_WHAT IS BEING ASKED_
Print every record exactly.

_Source data_
┌────────

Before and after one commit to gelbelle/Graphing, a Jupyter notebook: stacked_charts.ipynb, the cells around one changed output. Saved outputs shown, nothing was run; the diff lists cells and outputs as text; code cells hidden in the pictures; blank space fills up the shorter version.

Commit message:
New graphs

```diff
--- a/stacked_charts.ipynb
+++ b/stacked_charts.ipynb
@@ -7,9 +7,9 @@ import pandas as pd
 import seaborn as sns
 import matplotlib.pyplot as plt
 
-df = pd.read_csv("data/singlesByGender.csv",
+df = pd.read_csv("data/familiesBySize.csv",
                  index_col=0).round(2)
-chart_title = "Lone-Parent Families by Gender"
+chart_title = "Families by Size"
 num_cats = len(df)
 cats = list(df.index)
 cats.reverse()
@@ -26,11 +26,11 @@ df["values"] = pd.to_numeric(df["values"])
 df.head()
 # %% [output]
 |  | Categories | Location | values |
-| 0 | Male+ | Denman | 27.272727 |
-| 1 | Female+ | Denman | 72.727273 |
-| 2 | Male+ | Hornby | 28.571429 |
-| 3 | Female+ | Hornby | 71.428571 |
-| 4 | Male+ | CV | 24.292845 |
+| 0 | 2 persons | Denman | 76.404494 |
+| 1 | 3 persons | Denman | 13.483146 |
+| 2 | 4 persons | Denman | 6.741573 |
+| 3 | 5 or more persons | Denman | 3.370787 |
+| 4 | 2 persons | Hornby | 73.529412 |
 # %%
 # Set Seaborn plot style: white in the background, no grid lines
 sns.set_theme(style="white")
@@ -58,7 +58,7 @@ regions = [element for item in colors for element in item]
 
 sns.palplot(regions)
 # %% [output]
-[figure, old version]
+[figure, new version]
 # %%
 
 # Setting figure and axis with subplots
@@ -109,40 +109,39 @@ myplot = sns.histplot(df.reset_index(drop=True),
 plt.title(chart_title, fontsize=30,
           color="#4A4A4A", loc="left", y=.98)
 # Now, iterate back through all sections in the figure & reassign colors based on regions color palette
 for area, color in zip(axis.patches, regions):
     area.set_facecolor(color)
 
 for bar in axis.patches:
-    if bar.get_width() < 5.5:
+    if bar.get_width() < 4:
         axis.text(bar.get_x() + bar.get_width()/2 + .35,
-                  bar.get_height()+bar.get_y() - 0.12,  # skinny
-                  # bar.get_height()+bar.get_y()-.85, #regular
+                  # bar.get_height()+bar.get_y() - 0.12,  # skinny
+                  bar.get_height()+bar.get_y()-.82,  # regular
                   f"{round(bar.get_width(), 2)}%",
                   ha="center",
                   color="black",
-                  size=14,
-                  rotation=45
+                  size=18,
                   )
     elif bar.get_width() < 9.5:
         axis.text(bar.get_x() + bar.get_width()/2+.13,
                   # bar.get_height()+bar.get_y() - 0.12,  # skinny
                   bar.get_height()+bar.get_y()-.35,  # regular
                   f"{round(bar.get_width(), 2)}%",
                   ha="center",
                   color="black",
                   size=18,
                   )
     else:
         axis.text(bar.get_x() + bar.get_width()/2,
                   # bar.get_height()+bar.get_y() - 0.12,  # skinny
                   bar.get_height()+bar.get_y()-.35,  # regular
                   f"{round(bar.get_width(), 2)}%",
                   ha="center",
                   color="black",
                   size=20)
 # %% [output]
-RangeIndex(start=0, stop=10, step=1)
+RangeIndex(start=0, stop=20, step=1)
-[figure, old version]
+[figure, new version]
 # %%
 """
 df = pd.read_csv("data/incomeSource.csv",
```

└────────

_SOLUTION_
Before and after one commit to gelbelle/Graphing, a Jupyter notebook: stacked_charts.ipynb, the cells around one changed output. Saved outputs shown, nothing was run; the diff lists cells and outputs as text; code cells hidden in the pictures; blank space fills up the shorter version.

Commit message:
New graphs

```diff
--- a/stacked_charts.ipynb
+++ b/stacked_charts.ipynb
@@ -7,9 +7,9 @@ import pandas as pd
 import seaborn as sns
 import matplotlib.pyplot as plt
 
-df = pd.read_csv("data/singlesByGender.csv",
+df = pd.read_csv("data/familiesBySize.csv",
                  index_col=0).round(2)
-chart_title = "Lone-Parent Families by Gender"
+chart_title = "Families by Size"
 num_cats = len(df)
 cats = list(df.index)
 cats.reverse()
@@ -26,11 +26,11 @@ df["values"] = pd.to_numeric(df["values"])
 df.head()
 # %% [output]
 |  | Categories | Location | values |
-| 0 | Male+ | Denman | 27.272727 |
-| 1 | Female+ | Denman | 72.727273 |
-| 2 | Male+ | Hornby | 28.571429 |
-| 3 | Female+ | Hornby | 71.428571 |
-| 4 | Male+ | CV | 24.292845 |
+| 0 | 2 persons | Denman | 76.404494 |
+| 1 | 3 persons | Denman | 13.483146 |
+| 2 | 4 persons | Denman | 6.741573 |
+| 3 | 5 or more persons | Denman | 3.370787 |
+| 4 | 2 persons | Hornby | 73.529412 |
 # %%
 # Set Seaborn plot style: white in the background, no grid lines
 sns.set_theme(style="white")
@@ -58,7 +58,7 @@ regions = [element for item in colors for element in item]
 
 sns.palplot(regions)
 # %% [output]
-[figure, old version]
+[figure, new version]
 # %%
 
 # Setting figure and axis with subplots
@@ -109,40 +109,39 @@ myplot = sns.histplot(df.reset_index(drop=True),
 plt.title(chart_title, fontsize=30,
           color="#4A4A4A", loc="left", y=.98)
 # Now, iterate back through all sections in the figure & reassign colors based on regions color palette
 for area, color in zip(axis.patches, regions):
     area.set_facecolor(color)
 
 for bar in axis.patches:
-    if bar.get_width() < 5.5:
+    if bar.get_width() < 4:
         axis.text(bar.get_x() + bar.get_width()/2 + .35,
-                  bar.get_height()+bar.get_y() - 0.12,  # skinny
-                  # bar.get_height()+bar.get_y()-.85, #regular
+                  # bar.get_height()+bar.get_y() - 0.12,  # skinny
+                  bar.get_height()+bar.get_y()-.82,  # regular
                   f"{round(bar.get_width(), 2)}%",
                   ha="center",
                   color="black",
-                  size=14,
-                  rotation=45
+                  size=18,
                   )
     elif bar.get_width() < 9.5:
         axis.text(bar.get_x() + bar.get_width()/2+.13,
                   # bar.get_height()+bar.get_y() - 0.12,  # skinny
                   bar.get_height()+bar.get_y()-.35,  # regular
                   f"{round(bar.get_width(), 2)}%",
                   ha="center",
                   color="black",
                   size=18,
                   )
     else:
         axis.text(bar.get_x() + bar.get_width()/2,
                   # bar.get_height()+bar.get_y() - 0.12,  # skinny
                   bar.get_height()+bar.get_y()-.35,  # regular
                   f"{round(bar.get_width(), 2)}%",
                   ha="center",
                   color="black",
                   size=20)
 # %% [output]
-RangeIndex(start=0, stop=10, step=1)
+RangeIndex(start=0, stop=20, step=1)
-[figure, old version]
+[figure, new version]
 # %%
 """
 df = pd.read_csv("data/incomeSource.csv",
```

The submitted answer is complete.